He repeated similar nonsense once again in his recent Foreign Policy piece by attacking Fethullah Gülen’s faith-based civic movement, which enjoys remarkably high respect not only in Turkey but abroad as well. By staging a character assassination assault against Fethullah Gülen, whom he claimed is behind the Ergenekon trial, he has shown how desperate he is. The claims against Fethullah Gülen he cited were refuted in a court of law, and Fethullah Gülen was acquitted of all charges.

If the cooler heads in AIPAC need to listen to anybody, I would suggest Defense Minister Ehud Barak, whom I had a chance to speak with at the Israeli ambassador’s residence during his visit to repair relations with Turkey. He said on Friday at WINEP’s office in Washington, “I still believe that we do not need to create a new rival in Turkey.” Instead of listening to the hysteria uttered by WINEP analyst Çağaptay, our Israeli friends should pay attention to Barak, who made more sense when saying Israel would be better off to “have a partner, understanding the limitation of this partnership.”



Read Original Article:

http://www.fethullahgulenforum.org/articles/16/responses-to-soner-cagaptay






Comments

Semih Gunesli says:

Is Soner Cagaptay really an academician who received his PhD from an American University? If that is the case, the American University system must review its credibility and reliability.
Abubakr says:

I totally agree with Semih. His or her feedback about the discrepancy between how he is acting and how he should be as an academician.

Good job!
Fethullah Gulen Comments    Post Comment
Your Name:
(required)
Email:
(optional, will not be displayed to anyone)

No HTML please. Comments are subjected to FG Forum approval.





Fethullah Gulen Tulip
Copyright © 2017 Fethullah Gülen Forum.
All rights reserved.

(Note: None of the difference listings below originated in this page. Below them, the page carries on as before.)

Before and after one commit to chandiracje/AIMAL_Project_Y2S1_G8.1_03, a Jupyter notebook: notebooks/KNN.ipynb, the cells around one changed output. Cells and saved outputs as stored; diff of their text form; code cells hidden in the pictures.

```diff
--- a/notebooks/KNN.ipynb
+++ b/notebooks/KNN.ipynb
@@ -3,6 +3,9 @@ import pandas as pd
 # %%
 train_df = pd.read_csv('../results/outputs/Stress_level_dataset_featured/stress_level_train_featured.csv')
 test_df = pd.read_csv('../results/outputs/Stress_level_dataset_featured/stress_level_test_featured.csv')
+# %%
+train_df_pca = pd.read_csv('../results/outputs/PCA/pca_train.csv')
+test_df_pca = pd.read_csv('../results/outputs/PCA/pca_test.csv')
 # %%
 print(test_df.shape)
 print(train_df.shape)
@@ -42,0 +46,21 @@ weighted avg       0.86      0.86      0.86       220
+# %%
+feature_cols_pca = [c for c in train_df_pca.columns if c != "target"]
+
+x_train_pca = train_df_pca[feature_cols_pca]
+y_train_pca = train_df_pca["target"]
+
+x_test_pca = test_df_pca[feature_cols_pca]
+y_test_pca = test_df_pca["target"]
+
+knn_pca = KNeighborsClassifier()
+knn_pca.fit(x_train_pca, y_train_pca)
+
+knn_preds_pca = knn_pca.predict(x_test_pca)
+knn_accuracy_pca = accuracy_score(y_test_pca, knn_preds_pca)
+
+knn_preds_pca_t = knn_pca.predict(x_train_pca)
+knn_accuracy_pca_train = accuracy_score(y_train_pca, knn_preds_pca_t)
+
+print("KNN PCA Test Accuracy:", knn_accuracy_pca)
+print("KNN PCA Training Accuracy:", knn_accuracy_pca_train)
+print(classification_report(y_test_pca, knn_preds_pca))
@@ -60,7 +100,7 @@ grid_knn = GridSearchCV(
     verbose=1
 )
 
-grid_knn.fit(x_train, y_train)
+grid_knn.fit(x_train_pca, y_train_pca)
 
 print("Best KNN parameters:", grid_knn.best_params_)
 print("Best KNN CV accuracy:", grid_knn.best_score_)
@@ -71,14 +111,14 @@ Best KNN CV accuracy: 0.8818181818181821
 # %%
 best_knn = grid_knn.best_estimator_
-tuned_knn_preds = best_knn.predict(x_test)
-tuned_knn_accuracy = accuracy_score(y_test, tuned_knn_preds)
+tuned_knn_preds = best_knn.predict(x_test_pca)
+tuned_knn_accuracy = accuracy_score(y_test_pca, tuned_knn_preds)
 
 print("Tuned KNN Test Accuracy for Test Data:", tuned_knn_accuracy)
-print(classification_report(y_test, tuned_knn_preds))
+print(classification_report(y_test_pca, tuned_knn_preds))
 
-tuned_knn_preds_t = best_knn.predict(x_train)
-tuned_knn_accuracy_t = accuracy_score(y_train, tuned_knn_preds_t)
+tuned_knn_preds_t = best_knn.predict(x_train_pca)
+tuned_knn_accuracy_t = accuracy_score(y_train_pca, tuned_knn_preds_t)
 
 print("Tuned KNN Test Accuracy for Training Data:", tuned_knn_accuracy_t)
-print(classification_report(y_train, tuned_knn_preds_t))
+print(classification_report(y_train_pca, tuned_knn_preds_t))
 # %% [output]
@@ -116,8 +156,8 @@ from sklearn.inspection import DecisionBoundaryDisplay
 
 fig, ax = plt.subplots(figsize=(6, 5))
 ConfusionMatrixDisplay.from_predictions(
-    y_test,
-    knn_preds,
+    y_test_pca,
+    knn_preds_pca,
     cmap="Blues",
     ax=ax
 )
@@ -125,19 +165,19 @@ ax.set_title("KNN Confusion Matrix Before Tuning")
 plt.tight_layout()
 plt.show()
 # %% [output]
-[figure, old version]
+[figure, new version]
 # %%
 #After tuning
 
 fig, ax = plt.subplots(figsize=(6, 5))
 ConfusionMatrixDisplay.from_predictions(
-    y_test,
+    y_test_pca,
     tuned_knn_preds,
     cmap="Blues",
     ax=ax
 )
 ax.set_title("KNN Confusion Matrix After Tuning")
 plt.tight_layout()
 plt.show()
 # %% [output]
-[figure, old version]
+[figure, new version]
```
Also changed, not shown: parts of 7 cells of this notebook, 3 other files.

Reference to any published material on this site must include material's URL, title and publication date.

Privacy Policy
FGulen Forum Twitter
 
FethullahGulen Forum Facebook